Common still breathes new life into hip-hop

September 21, 2007


As Lake Michigan loomed to his right and the Sears Tower glowed beyond his left shoulder, Lonnie Rashid Lynn took stock of how far he’s traveled from 87th Street when he mounted the stage for an extraordinary performance Thursday night at the Charter One Pavilion on Northerly Island.

Fifteen years is five times longer than most hip-hop careers last. But Lynn, better known as the rapper Common, not only has endured but slowly and steadily has blossomed: His seventh album, “Finding Forever,” debuted at No. 1 last month, a first for him, and now he’d returned to celebrate.

“It feels good to be home, Chicago,” Common said as he was saluted by thousands of fans who raised their fists in the air in the black power salute of the ’60s, which the artist said he uses to represent love rather than anger. There was a lot of love in the air as he fronted an eight-piece band featuring DJ Dummy, a drummer, two keyboardists and three backing vocalists, and he returned to the subject throughout the night, alternately waxing philosophical and cracking wise.

“Kanye [West] — he love himself,” Common said, referring to the superstar he mentored and who returned the favor by producing his last two albums. “OJ [Simpson] — he be loving the white girls. Britney [Spears] — she be loving to f--- up. OJ be loving to f--- up now, too. But there’s one thing we all love: hip-hop.”

Common then proceeded to show his devotion to and mastery of the form with a tour through its history, linking verses by old-school giants such as N.W.A, Mos Def and Biz Markie with the hypnotic repetition of the words “hip-hop, hip-hop.” He also once again proved his strength as a free-style rapper by improvising a long and complicated rhyme “off the top of my dome” that finally built to a spirited shout of “F--- Bush!”

Angry boaters who’ve protested foul language at other recent rap shows on Northerly Island either forgave Common or agreed with him, since no one was heard honking the horn of their yacht.

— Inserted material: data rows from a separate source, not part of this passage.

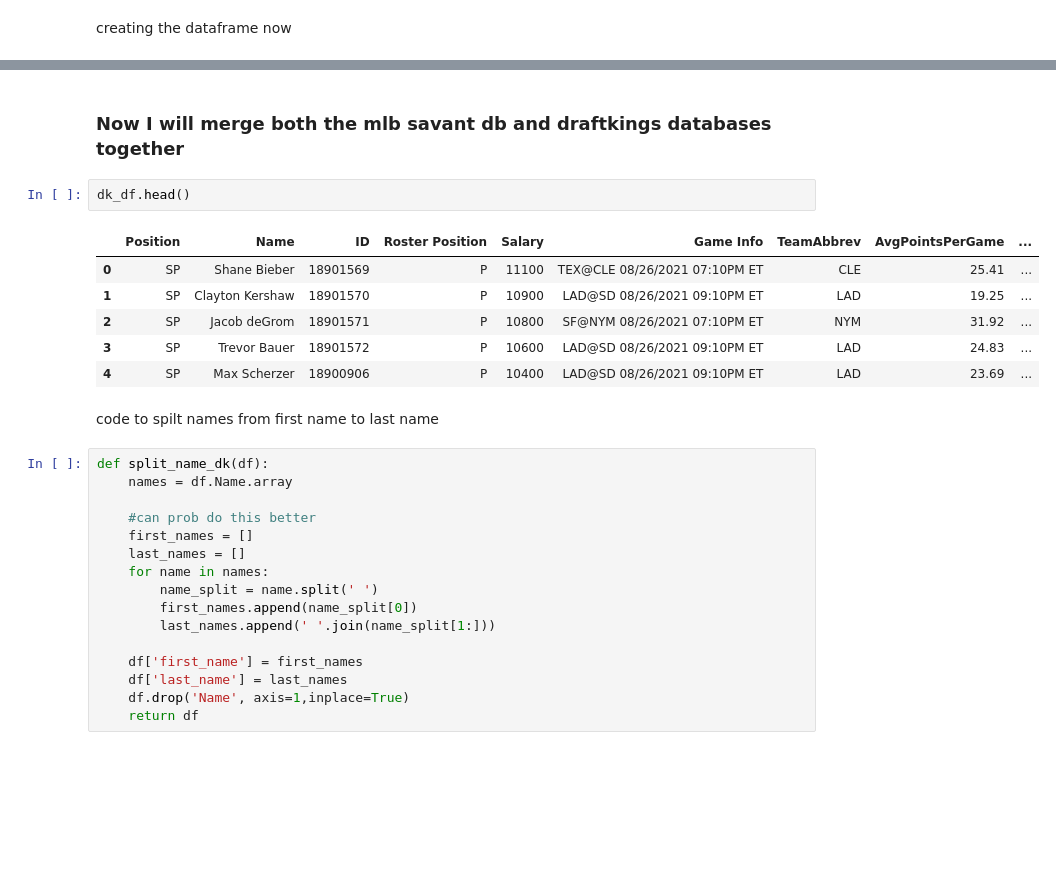
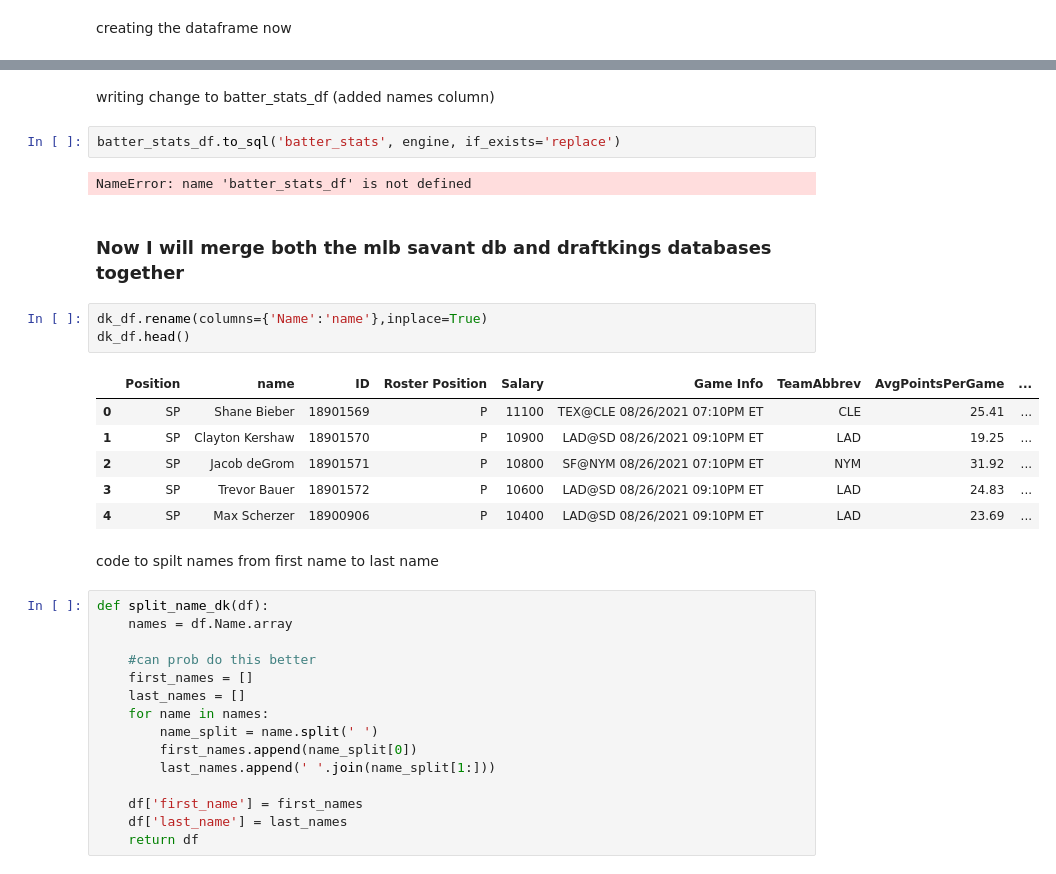
Before and after one commit to mattjax16/DFS_data_analysis, a Jupyter notebook: postgres_files/postgres_data_nb.ipynb, the cells around one changed output, grey strips where cells are left out. Drawn from its saved outputs; the diff is of its cells as text; blank space fills up the shorter version.

```diff
--- a/postgres_files/postgres_data_nb.ipynb
+++ b/postgres_files/postgres_data_nb.ipynb
@@ -212,14 +215,21 @@ batter_stats_df.head()
+# %% [markdown]
+writing change to batter_stats_df (added names column)
+# %%
+batter_stats_df.to_sql('batter_stats', engine, if_exists='replace')
+# %% [output]
+NameError: name 'batter_stats_df' is not defined
 # %% [markdown]
 ### Now I will merge both the mlb savant db and draftkings databases together
-# %%
-dk_df.head()
-# %% [output]
-|  | Position | Name | ID | Roster Position | Salary | Game Info | TeamAbbrev | AvgPointsPerGame | ... |
-| 0 | SP | Shane Bieber | 18901569 | P | 11100 | TEX@CLE 08/26/2021 07:10PM ET | CLE | 25.41 | ... |
-| 1 | SP | Clayton Kershaw | 18901570 | P | 10900 | LAD@SD 08/26/2021 09:10PM ET | LAD | 19.25 | ... |
-| 2 | SP | Jacob deGrom | 18901571 | P | 10800 | SF@NYM 08/26/2021 07:10PM ET | NYM | 31.92 | ... |
-| 3 | SP | Trevor Bauer | 18901572 | P | 10600 | LAD@SD 08/26/2021 09:10PM ET | LAD | 24.83 | ... |
-| 4 | SP | Max Scherzer | 18900906 | P | 10400 | LAD@SD 08/26/2021 09:10PM ET | LAD | 23.69 | ... |
+# %%
+dk_df.rename(columns={'Name':'name'},inplace=True)
+dk_df.head()
+# %% [output]
+|  | Position | name | ID | Roster Position | Salary | Game Info | TeamAbbrev | AvgPointsPerGame | ... |
+| 0 | SP | Shane Bieber | 18901569 | P | 11100 | TEX@CLE 08/26/2021 07:10PM ET | CLE | 25.41 | ... |
+| 1 | SP | Clayton Kershaw | 18901570 | P | 10900 | LAD@SD 08/26/2021 09:10PM ET | LAD | 19.25 | ... |
+| 2 | SP | Jacob deGrom | 18901571 | P | 10800 | SF@NYM 08/26/2021 07:10PM ET | NYM | 31.92 | ... |
+| 3 | SP | Trevor Bauer | 18901572 | P | 10600 | LAD@SD 08/26/2021 09:10PM ET | LAD | 24.83 | ... |
+| 4 | SP | Max Scherzer | 18900906 | P | 10400 | LAD@SD 08/26/2021 09:10PM ET | LAD | 23.69 | ... |
 # %% [markdown]
 code to spilt names from first name to last name
 # %%
@@ -236,7 +246,6 @@ def split_name_dk(df):
 
     df['first_name'] = first_names
     df['last_name'] = last_names
-    df.drop('Name', axis=1,inplace=True)
     return df
 # %%
 dk_df = split_name_dk(dk_df)
```
Also changed, not shown: parts of 19 cells of this notebook, 6 other files.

During “Testify” from his 2005 album “Be,” Common added a new theatricality as he acted out the role of the judge, the defendant and his girlfriend in a courtroom mini-drama, displaying what he’s recently learned on movie sets. (He appears in three upcoming films: “Wanted” with Angeline Jolie, “The Nightwatchman” with Keanu Reeves and Forest Whitaker, and “American Gangster” with Denzel Washington.)

The rapper also reclaimed the overlooked gem of his discography, “Electric Circus” (2002), reveling in the psychedelia that threw many fans upon the disc’s release.

But best of all were the tracks from “Finding Forever,” including “The People” and “Black Maybe,” which showed that even after seven albums and a decade and a half in front of the mike, the Chicago talent is still finding ways to bring hip-hop into new terrain, with jazzy and sophisticated grooves and poetic and uplifting messages.

The only down side of the night was a mismatch between the headliner and the opening act, Britain’s bubblegum soul singer, Joss Stone. Yes, she and Common both appeared in Gap ads, and the rapper made a cameo on her song “Tell Me What We’re Gonna Do Now.” (She performed the tune in her set, but he didn’t join her.) Yet the connections ended there.

Common is as unremittingly genuine, spontaneous and real as Stone is polished, reserved and affected. She pleasantly but hollowly coasted through her set, acting like a soulful diva more than actually being one.